MATERIAL PROVIDED

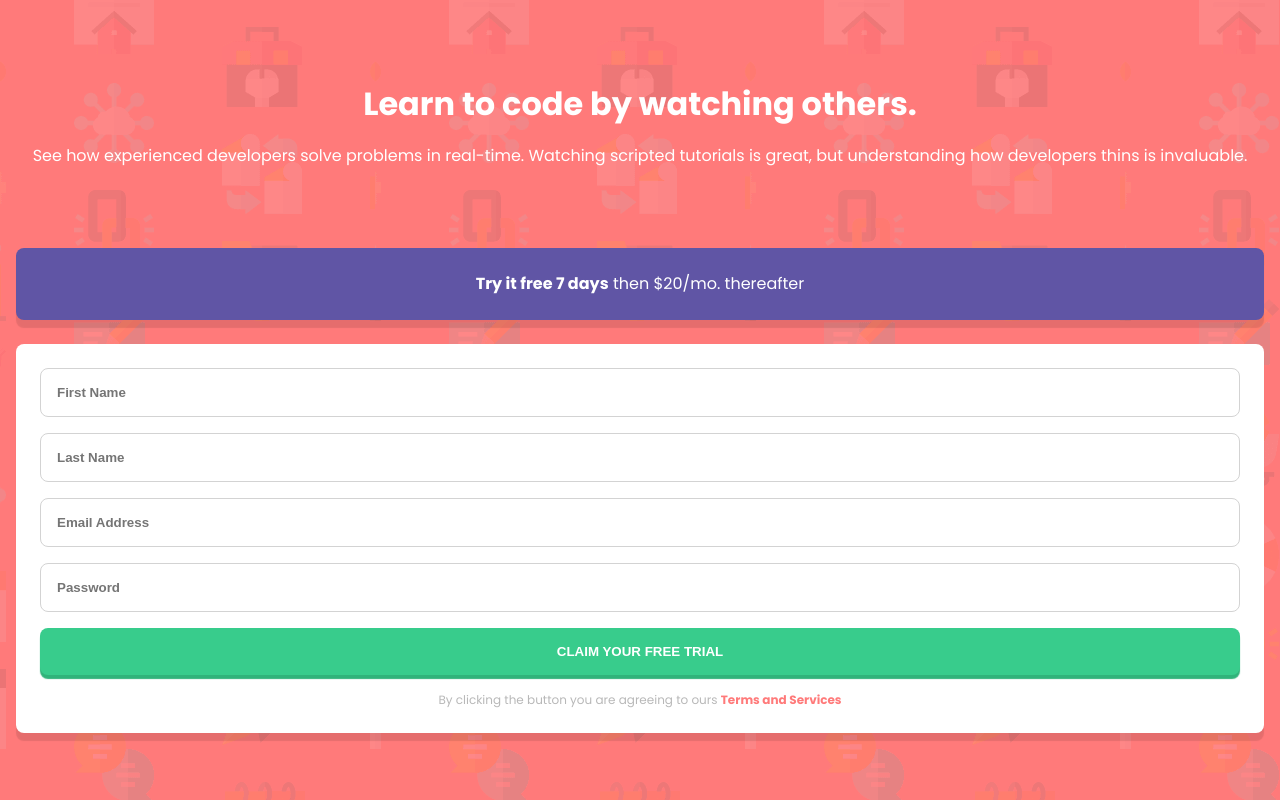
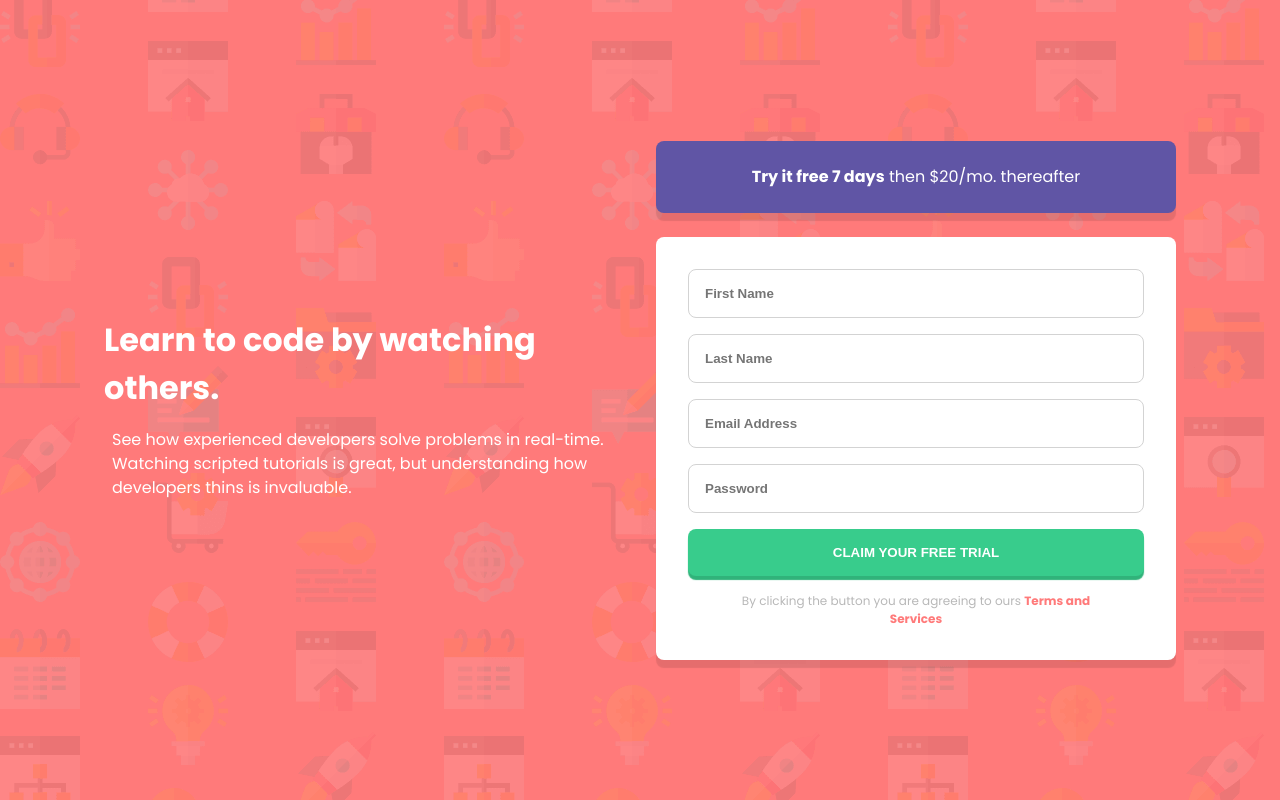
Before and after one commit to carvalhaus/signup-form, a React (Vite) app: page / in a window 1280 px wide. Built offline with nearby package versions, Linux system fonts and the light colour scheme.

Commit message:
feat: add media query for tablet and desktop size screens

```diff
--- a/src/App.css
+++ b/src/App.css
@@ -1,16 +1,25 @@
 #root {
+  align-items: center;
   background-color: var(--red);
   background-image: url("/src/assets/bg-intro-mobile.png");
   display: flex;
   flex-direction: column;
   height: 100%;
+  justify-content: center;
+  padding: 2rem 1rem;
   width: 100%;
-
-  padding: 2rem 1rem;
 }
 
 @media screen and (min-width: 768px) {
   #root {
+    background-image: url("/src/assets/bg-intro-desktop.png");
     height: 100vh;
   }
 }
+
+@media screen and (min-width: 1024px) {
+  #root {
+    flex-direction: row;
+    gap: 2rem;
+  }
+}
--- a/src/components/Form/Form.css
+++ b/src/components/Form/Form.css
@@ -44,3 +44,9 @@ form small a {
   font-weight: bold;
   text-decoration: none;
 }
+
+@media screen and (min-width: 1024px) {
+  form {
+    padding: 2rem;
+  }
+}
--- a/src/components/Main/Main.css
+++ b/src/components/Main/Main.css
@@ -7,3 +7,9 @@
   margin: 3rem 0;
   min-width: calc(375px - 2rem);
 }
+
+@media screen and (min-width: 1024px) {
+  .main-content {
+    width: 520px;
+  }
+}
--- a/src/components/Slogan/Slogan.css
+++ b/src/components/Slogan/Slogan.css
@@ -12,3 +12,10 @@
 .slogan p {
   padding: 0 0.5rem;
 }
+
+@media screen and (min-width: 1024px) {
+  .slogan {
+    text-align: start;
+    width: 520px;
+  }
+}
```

REQUIRED WORK
The whole listing is to be retyped exactly, with its pictures removed.

REPLY
Before and after one commit to carvalhaus/signup-form, a React (Vite) app: page / in a window 1280 px wide. Built offline with nearby package versions, Linux system fonts and the light colour scheme.

Commit message:
feat: add media query for tablet and desktop size screens

```diff
--- a/src/App.css
+++ b/src/App.css
@@ -1,16 +1,25 @@
 #root {
+  align-items: center;
   background-color: var(--red);
   background-image: url("/src/assets/bg-intro-mobile.png");
   display: flex;
   flex-direction: column;
   height: 100%;
+  justify-content: center;
+  padding: 2rem 1rem;
   width: 100%;
-
-  padding: 2rem 1rem;
 }
 
 @media screen and (min-width: 768px) {
   #root {
+    background-image: url("/src/assets/bg-intro-desktop.png");
     height: 100vh;
   }
 }
+
+@media screen and (min-width: 1024px) {
+  #root {
+    flex-direction: row;
+    gap: 2rem;
+  }
+}
--- a/src/components/Form/Form.css
+++ b/src/components/Form/Form.css
@@ -44,3 +44,9 @@ form small a {
   font-weight: bold;
   text-decoration: none;
 }
+
+@media screen and (min-width: 1024px) {
+  form {
+    padding: 2rem;
+  }
+}
--- a/src/components/Main/Main.css
+++ b/src/components/Main/Main.css
@@ -7,3 +7,9 @@
   margin: 3rem 0;
   min-width: calc(375px - 2rem);
 }
+
+@media screen and (min-width: 1024px) {
+  .main-content {
+    width: 520px;
+  }
+}
--- a/src/components/Slogan/Slogan.css
+++ b/src/components/Slogan/Slogan.css
@@ -12,3 +12,10 @@
 .slogan p {
   padding: 0 0.5rem;
 }
+
+@media screen and (min-width: 1024px) {
+  .slogan {
+    text-align: start;
+    width: 520px;
+  }
+}
```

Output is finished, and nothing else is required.